Nearly 40 percent of Alabama’s COVID-19 deaths have been among long-term care facility residents. As of Monday, 107 long-term care facility residents have died from the virus, according to the Alabama Department of Public Health.
The 107 reported deaths among long-term care facility residents account for 36.1 percent of the state’s 296 COVID-19 deaths, as of Monday, May 4. Long-term care facilities include both nursing homes and assisted-living facilities.
It’s not clear how many of the deaths are linked to nursing homes and how many are linked to assisted-living facilities.
The number of deaths has not been regularly released by the Alabama Department of Public Health, but it comes as several nursing homes in the state have experienced serious outbreaks — including facilities in Mobile, Alexander City and Hoover.
At least 19 deaths — 17 of which were residents — have been linked to one facility in Mobile County. Two employees at that facility have also died.
The Alabama Nursing Home Association said Sunday that it is aware of at least 85 member facilities with reported cases in 43 counties. The association represents 94 percent of the state’s nursing homes but not assisted living facilities.
“The significant increase in numbers you’re seeing in Alabama reinforces how vulnerable residents and staff of long-term care facilities are to the spread of this virus,” said Lori Smetanka, the executive director of The National Consumer Voice for Quality Long-Term Care, a group that advocates for long-term care facility residents.
As of Monday afternoon, at least 1,313 long-term care facility residents and employees have tested positive for COVID-19. Of those, 798 are residents and 515 are employees. The number of confirmed cases among residents has increased from 526 on April 26, and among employees from 359 cases on April 26.
“From what we’ve observed in other states around the country, it seems like nursing home peaks trend behind general population peaks,” John Matson with the Alabama Nursing Home Association said Sunday of the rising number of cases. “We knew once Alabama peaked that nursing homes would not be out of the woods yet.”
Speaking to APR Sunday, Matson attributed the new cases, at least in part, to more widespread testing.
“It’s getting better, but we’re still not where we want to be,” Matson said. “I’m not casting any blame on the Alabama Department of Public Health. They’ve worked with us hand-in-hand. But when there’s just not enough tests available, there are not enough tests available.”

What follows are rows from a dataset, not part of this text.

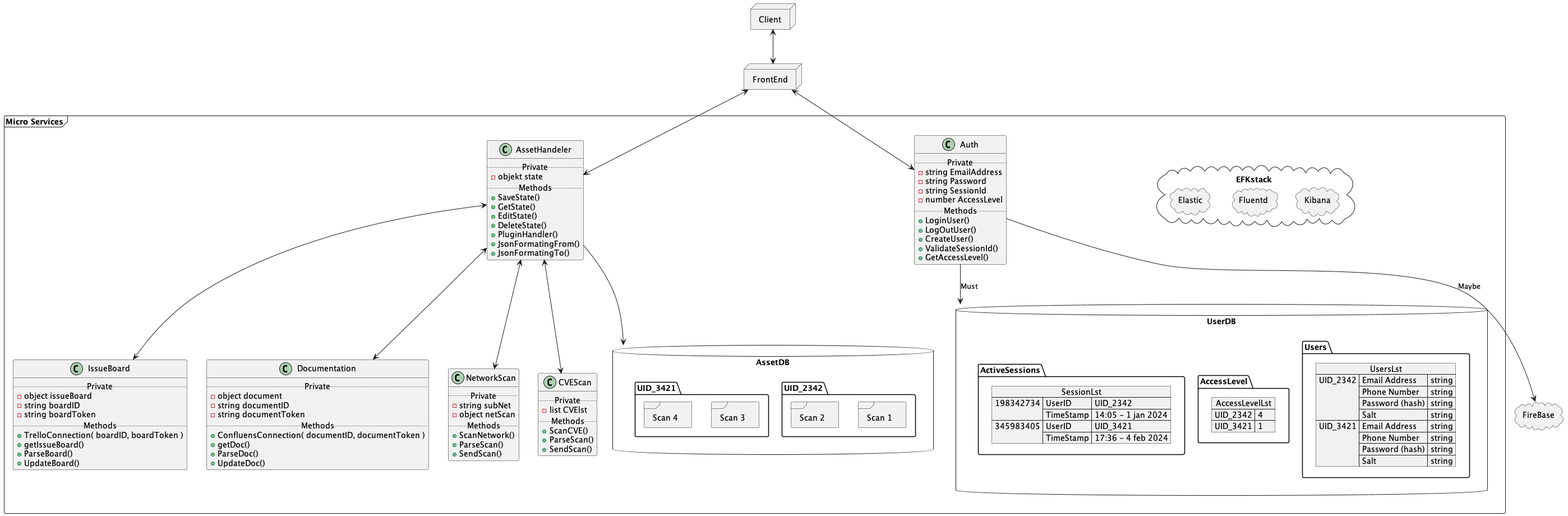
The PlantUML diagram Template Struktures/MicroServices.png in 2O26/asset-inventory, before a commit.
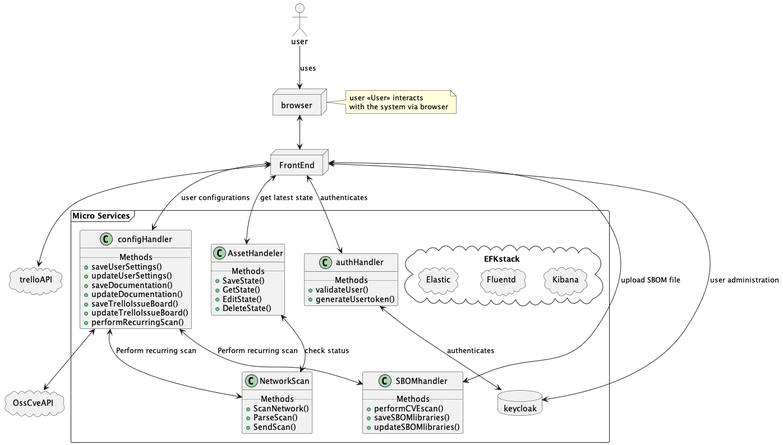
The same diagram one commit later.

Commit message:
There is now a solution on how to run the cypress tests inside the pipline, though this is not enableed right now. (#183)

What changed in the source:
```diff
@@ -1,159 +1,98 @@
 @startuml "MicroServices"
 allow_mixing
 
-node Client
-
+node browser
 node FrontEnd
 
-
-cloud FireBase
-
 frame "Micro Services" {
-  class Auth {
-    ..Private..
-    - string EmailAddress
-    - string Password
-    - string SessionId
-    - number AccessLevel
-    ..Methods..
-    + LoginUser()
-    + LogOutUser()
-    + CreateUser()
-    + ValidateSessionId()
-    + GetAccessLevel()
-  }
 
   class AssetHandeler {
-    ..Private..
-    - objekt state
     ..Methods..
     + SaveState()
     + GetState()
     + EditState()
     + DeleteState()
-    + PluginHandler()
-    + JsonFormatingFrom()
-    + JsonFormatingTo()
   }
 
   class NetworkScan {
-    ..Private..
-    - string subNet
-    - object netScan
     ..Methods..
     + ScanNetwork()
     + ParseScan()
     + SendScan()
   }
 
-  class CVEScan {
-    ..Private..
-    - list CVElst
+  class SBOMhandler {
     ..Methods..
-    + ScanCVE()
-    + ParseScan()
-    + SendScan()
+    + performCVEscan()
+    + saveSBOMlibraries()
+    + updateSBOMlibraries()
   }
 
-  class IssueBoard {
-    ..Private..
-    - object issueBoard
-    - string boardID
-    - string boardToken
-    ..Methods..
-    + TrelloConnection( boardID, boardToken )
-    + getIssueBoard()
-    + ParseBoard()
-    + UpdateBoard()
+  class configHandler {
+  ..Methods..
+    + saveUserSettings()
+    + updateUserSettings()
+    + saveDocumentation()
+    + updateDocumentation()
+    + saveTrelloIssueBoard()
+    + updateTrelloIssueBoard()
+    + performRecurringScan()
   }
 
-  class Documentation {
-    ..Private..
-    - object document
-    - string documentID
-    - string documentToken
+  class authHandler {
     ..Methods..
-    + ConfluensConnection( documentID, documentToken )
-    + getDoc()
-    + ParseDoc()
-    + UpdateDoc()
+    + validateUser()
+    + generateUsertoken()
+  }
+
+  database keycloak {
+
   }
 
   cloud EFKstack {
     cloud Kibana {
 
     }
-
     cloud Fluentd {
 
     }
-
     cloud Elastic {
 
-    }
-
-  }
-
-  database UserDB {
-    folder Users {
-        json UsersLst {
-          "UID_2342": {
-            "Email Address" : "string",
-            "Phone Number" : "string",
-            "Password (hash)" : "string",
-            "Salt" : "string"
-          }
-          ,
-          "UID_3421" : {
-            "Email Address" : "string",
-            "Phone Number" : "string",
-            "Password (hash)" : "string",
-            "Salt" : "string"
-          }
-        }
-    }
-
-    folder AccessLevel {
-      json AccessLevelLst {
-        "UID_2342": "4",
-        "UID_3421": "1"
-      }
-
-    }
-
-    folder ActiveSessions {
-      json SessionLst {
-        "198342734": {"UserID": "UID_2342", "TimeStamp": "14:05 - 1 jan 2024"},
-        "345983405": {"UserID": "UID_3421", "TimeStamp": "17:36 - 4 feb 2024"}
-      }
-
-    }
-  }
-
-  database AssetDB {
-    folder UID_2342 {
-      frame "Scan 1"
-      frame "Scan 2"
-    }
-    folder UID_3421 {
-      frame "Scan 3"
-      frame "Scan 4"
     }
   }
 }
 
+cloud trelloAPI {
 
-Client <--> FrontEnd
-FrontEnd <--> AssetHandeler
-FrontEnd <--> Auth
-AssetHandeler <--> NetworkScan
-AssetHandeler <--> CVEScan
-AssetHandeler <--> IssueBoard
-AssetHandeler <--> Documentation
-Auth --> UserDB: Must
-Auth --> FireBase: Maybe
-AssetHandeler --> AssetDB
+}
 
+cloud OssCveAPI {
+
+}
+
+actor user
+user --> browser : uses
+note right of browser
+    user <<User>> interacts
+    with the system via browser
+end note
+
+browser <--> FrontEnd
+FrontEnd <--> AssetHandeler : get latest state
+FrontEnd <--> keycloak : user administration
+FrontEnd <--> configHandler : user configurations
+FrontEnd <--> trelloAPI
+FrontEnd <--> SBOMhandler : upload SBOM file
+FrontEnd <--> authHandler : authenticates
+
+authHandler <--> keycloak : authenticates
+
+configHandler <--> NetworkScan : Perform recurring scan
+configHandler <--> SBOMhandler : Perform recurring scan
+
+AssetHandeler <--> NetworkScan : check status
+
+configHandler <--> OssCveAPI
 
 
 
```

In recent weeks, those who are hospitalized, health care workers and long-term care facility residents and employees have been given priority for testing. Nursing homes have also found private labs to test their residents.
“One thing I think this is illustrating is what we’ve been trying to say all along: This is very serious, especially for people who are elderly and with multiple medical conditions. And those are nursing home residents,” Matson said. “That’s why we were so vigilant in the first place.”
Some nursing homes in the state, Matson said, have been given special authorization to test all of their residents, and they’ve found many positive cases who were asymptomatic.
“The problem we’ve had with testing is that under CDC guidelines, you didn’t give priority for someone who was asymptomatic and elderly,” Matson said. “You were only giving access to testing to people who were symptomatic and elderly. You’ve got to know if someone is positive or negative because they could very well be positive but exhibit no symptoms.”
In mid-April, specialized teams with the Alabama National Guard began assisting nursing homes in the state with disinfection and containment. The special teams were dispatched to train staff on the techniques of donning and doffing personal protective equipment.
The Alabama Department of Public Health has said available resources and need will dictate the number and frequency of disinfection missions the Alabama National Guard teams perform, and the National Guard will continue to provide this service for the duration of the pandemic.
Smetanka echoed Matson’s call for still more testing.
“Each state needs a coordinated plan to combat the spread of COVID in long-term care facilities, which should include the use of state-level strike teams, widespread testing of all residents and staff, and greater accountability on the implementation of proper infection control procedures within facilities,” Smetanka said.
The rising death toll in long-term care facilities comes as the federal government is considering rolling back infection control requirements in nursing homes. Nationally, more than 16,000 long-term-care residents and staff have died of COVID-19, according to a USA TODAY analysis.
In Alabama, about 77 percent of COVID-19 deaths have been age 65 and older. But 20 percent of the deaths have been between the ages of 50 and 64. At least 3 percent of the 296 deaths have been among those ages 26 to 49.